Given data:
>>>>
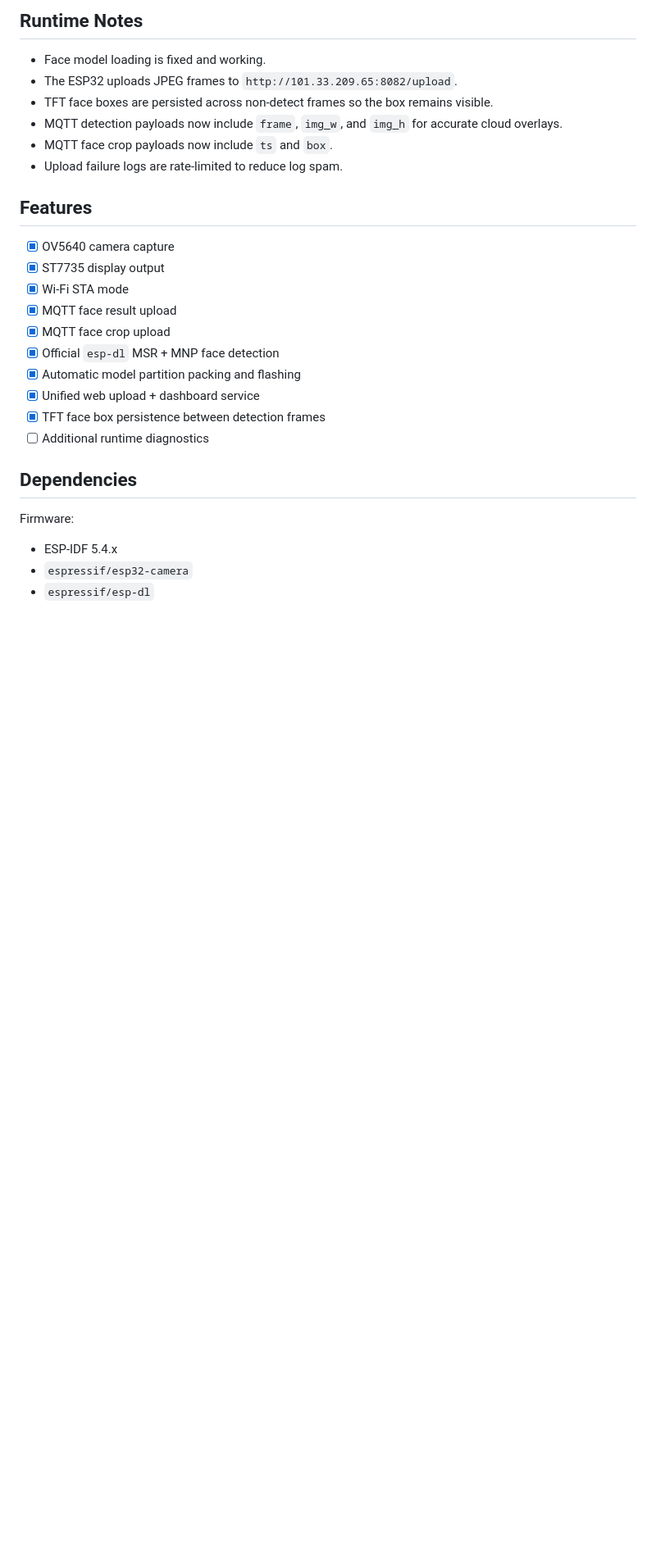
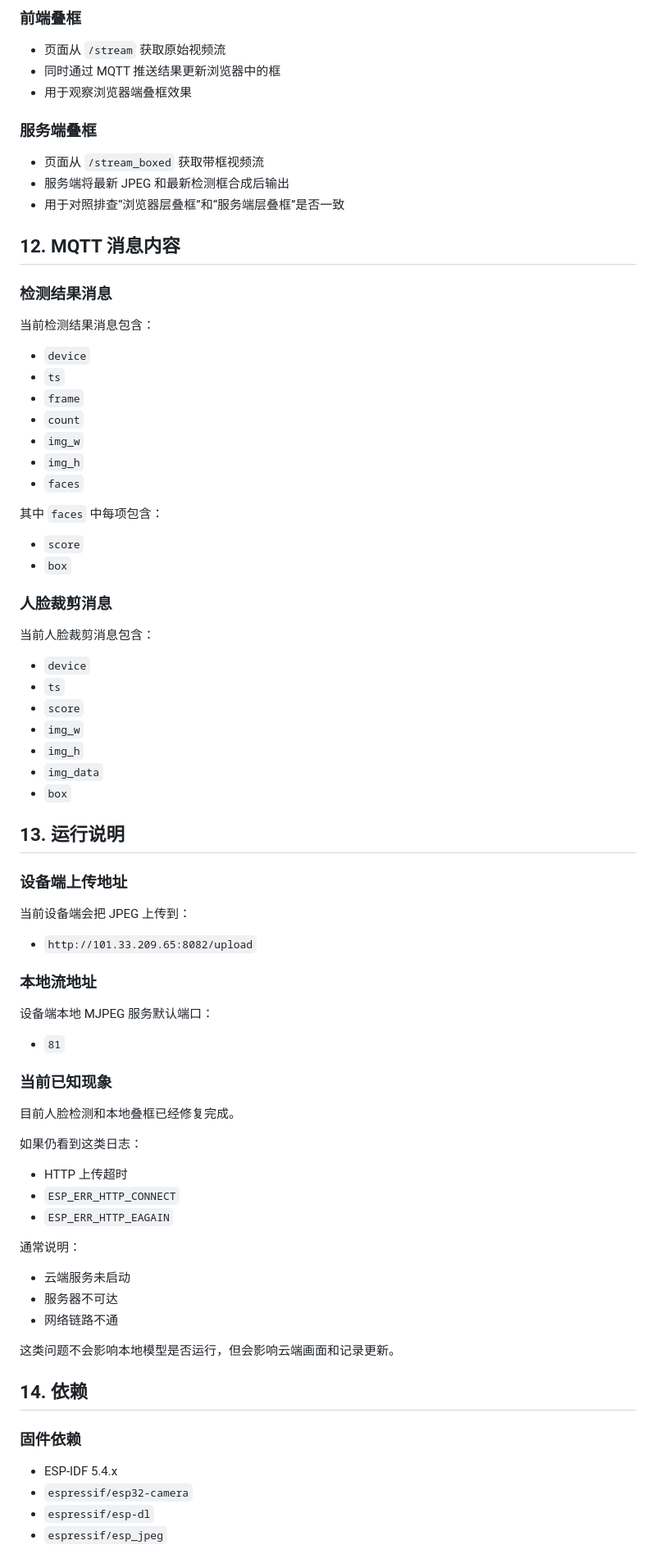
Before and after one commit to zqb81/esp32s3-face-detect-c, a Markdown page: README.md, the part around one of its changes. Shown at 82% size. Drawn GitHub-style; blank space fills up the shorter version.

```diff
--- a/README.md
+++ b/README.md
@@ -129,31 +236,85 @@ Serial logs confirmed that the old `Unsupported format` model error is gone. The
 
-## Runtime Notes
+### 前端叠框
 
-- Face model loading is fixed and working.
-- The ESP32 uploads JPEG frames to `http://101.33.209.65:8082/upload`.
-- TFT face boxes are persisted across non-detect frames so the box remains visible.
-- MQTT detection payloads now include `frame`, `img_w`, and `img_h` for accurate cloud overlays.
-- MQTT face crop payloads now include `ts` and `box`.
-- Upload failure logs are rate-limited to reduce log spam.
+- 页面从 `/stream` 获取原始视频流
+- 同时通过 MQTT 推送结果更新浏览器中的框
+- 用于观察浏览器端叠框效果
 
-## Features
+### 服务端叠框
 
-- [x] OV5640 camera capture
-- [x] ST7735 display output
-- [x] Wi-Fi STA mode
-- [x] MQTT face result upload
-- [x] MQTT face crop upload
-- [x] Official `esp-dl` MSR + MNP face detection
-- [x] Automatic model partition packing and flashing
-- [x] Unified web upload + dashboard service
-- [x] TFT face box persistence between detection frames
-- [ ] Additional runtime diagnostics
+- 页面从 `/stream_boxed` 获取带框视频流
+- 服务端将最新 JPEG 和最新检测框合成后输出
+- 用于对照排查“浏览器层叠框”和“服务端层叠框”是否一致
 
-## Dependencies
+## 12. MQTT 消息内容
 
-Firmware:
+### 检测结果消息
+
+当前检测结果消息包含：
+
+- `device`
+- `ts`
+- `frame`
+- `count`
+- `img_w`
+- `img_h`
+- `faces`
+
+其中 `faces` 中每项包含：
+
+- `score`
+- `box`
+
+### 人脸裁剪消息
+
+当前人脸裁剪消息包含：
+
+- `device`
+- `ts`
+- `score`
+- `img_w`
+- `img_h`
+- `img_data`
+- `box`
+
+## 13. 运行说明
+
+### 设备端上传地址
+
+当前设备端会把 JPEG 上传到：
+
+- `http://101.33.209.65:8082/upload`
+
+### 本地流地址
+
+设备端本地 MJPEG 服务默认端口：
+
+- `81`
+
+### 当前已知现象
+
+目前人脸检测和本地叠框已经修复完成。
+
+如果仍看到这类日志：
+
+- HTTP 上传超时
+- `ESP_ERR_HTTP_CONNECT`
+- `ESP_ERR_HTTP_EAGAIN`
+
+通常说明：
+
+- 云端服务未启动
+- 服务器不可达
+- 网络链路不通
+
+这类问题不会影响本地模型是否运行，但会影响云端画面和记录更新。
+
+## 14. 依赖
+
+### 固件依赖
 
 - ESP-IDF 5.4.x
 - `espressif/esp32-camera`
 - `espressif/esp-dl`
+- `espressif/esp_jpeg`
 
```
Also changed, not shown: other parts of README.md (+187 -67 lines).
<<<<
Exercise:
Scan the material for "espressif" and copy the lines that hold it.

Exercise solution:
 - `espressif/esp32-camera`
 - `espressif/esp-dl`
+- `espressif/esp_jpeg`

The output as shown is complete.